Simon Girling and Christopher Marsden at BDO were appointed Joint Administrators of lithium sulfur battery pioneer Oxis Energy on 19 May 2021.
Oxis Energy, based on the Culham Science Centre in Oxfordshire, has raised over £3.8m for the development of the technology since its founding in 2005 according to Crunchbase but had over £50m in project and partnership funding. This includes £3.75m from Brazilian firm Aerotec GB and funding from a Korean electronics company and a European battery materials company. DBW Investment has a claim on the patents, properties and equipment of the company and the accounts for 2019 are two months overdue.
Oxis has 44 patent families with 214 patents granted and 106 pending. The patents cover electrolyte systems for lithium sulfur cells, methods of lithium sulfur cell construction and also positive and negative electrodes. The technology has a higher energy density and is inherently safer than lthium ion cells.
The move comes as acquisitive US photonics. power and materials group II-VI enters the market with LiS technology (see below).
- Partnership for commercial electric aircraft
- Global battery plants take shape
- Partnership for e-scooters in China
- Prototype battery aims at electric aircraft
- Safran teams for 8 seater electric aircraft with solar panels
Just last month it was promising to deploy solid-state Lithium Sulfur (LiS) cell and battery systems to its clients and partners worldwide by Autumn 2021 for use in trials, proof of concept and demonstrator battery systems for the Aviation, Marine, Defence and Heavy electric Vehicles (HEV) sectors.

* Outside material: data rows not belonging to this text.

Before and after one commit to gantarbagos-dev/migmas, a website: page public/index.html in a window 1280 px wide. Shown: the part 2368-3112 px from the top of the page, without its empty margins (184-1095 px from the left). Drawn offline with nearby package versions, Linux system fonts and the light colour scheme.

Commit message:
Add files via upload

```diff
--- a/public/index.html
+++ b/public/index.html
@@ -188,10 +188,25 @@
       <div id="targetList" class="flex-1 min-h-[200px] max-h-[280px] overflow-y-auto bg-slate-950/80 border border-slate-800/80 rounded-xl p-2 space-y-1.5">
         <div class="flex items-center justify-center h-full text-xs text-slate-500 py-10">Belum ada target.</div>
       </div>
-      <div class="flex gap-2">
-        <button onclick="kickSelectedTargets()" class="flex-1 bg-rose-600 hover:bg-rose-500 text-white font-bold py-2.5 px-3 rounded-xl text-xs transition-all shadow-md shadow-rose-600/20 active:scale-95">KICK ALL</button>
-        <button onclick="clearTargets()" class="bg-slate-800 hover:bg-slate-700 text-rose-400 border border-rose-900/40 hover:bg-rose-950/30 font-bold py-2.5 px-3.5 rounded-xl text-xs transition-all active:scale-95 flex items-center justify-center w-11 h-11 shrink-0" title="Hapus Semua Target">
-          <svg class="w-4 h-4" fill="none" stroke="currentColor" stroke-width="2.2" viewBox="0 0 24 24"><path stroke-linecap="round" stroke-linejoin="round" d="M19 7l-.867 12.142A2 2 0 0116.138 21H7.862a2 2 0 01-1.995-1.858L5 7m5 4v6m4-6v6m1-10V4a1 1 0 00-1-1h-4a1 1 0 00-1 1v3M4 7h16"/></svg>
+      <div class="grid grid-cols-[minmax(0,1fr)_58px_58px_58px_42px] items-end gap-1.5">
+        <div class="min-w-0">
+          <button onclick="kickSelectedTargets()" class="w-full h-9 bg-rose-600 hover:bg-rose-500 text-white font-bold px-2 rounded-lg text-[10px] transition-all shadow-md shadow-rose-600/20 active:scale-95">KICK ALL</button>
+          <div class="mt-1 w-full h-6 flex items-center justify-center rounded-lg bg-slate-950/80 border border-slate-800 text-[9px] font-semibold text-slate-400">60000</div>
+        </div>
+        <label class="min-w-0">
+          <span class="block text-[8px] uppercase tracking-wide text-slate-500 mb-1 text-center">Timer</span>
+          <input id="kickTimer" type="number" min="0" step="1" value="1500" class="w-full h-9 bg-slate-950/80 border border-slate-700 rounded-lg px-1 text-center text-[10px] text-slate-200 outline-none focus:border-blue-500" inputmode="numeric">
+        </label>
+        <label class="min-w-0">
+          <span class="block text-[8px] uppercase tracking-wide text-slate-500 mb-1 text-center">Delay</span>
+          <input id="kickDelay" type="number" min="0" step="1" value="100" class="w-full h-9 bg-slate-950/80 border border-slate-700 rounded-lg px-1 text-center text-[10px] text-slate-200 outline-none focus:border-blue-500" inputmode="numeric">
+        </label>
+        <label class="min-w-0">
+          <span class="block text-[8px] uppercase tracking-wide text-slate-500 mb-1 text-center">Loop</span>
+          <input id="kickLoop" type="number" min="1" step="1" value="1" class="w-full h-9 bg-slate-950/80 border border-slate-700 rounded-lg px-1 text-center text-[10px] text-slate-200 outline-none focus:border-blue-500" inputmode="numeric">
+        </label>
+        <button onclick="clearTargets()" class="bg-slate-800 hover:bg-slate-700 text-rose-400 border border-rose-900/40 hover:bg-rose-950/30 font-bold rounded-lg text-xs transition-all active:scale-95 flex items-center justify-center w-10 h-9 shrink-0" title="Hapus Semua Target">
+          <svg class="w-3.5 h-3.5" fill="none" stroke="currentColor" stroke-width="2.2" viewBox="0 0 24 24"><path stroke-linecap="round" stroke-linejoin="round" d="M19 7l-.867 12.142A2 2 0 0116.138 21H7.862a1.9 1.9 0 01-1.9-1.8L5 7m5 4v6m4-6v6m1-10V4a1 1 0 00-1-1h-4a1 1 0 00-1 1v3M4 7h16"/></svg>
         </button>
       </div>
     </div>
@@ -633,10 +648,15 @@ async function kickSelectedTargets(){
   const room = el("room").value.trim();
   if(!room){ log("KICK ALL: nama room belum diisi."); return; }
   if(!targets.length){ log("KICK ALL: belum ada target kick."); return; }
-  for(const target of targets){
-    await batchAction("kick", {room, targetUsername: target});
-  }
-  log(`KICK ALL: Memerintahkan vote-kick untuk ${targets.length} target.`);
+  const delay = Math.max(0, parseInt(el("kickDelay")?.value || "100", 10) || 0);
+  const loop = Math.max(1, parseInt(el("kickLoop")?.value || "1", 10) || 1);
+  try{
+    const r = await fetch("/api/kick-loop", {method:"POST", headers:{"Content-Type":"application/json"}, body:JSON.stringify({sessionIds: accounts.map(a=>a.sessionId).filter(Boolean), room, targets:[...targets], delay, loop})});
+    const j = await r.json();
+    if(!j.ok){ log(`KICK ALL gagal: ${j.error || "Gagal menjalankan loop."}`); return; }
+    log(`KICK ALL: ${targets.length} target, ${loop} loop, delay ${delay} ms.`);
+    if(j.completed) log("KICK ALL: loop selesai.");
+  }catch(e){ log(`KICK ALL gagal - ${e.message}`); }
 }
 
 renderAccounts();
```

Oxois was ready to ship cells to Bye Aerospace which has developed an 8-seater electric aircraft and Bye was also working with Safran in France on an electric aircraft design.
Oxis had partnered with Minas Gerais Development Company (CODEMGE) in Brazil on a plant at the Mercedes site in Juiz de Fora using materials produced at a factory in South Wales, and had plans for global production of LiS battery cells for trucks and electric aircraft.
Related sulfur battery articles
Popular articles on eeNews Power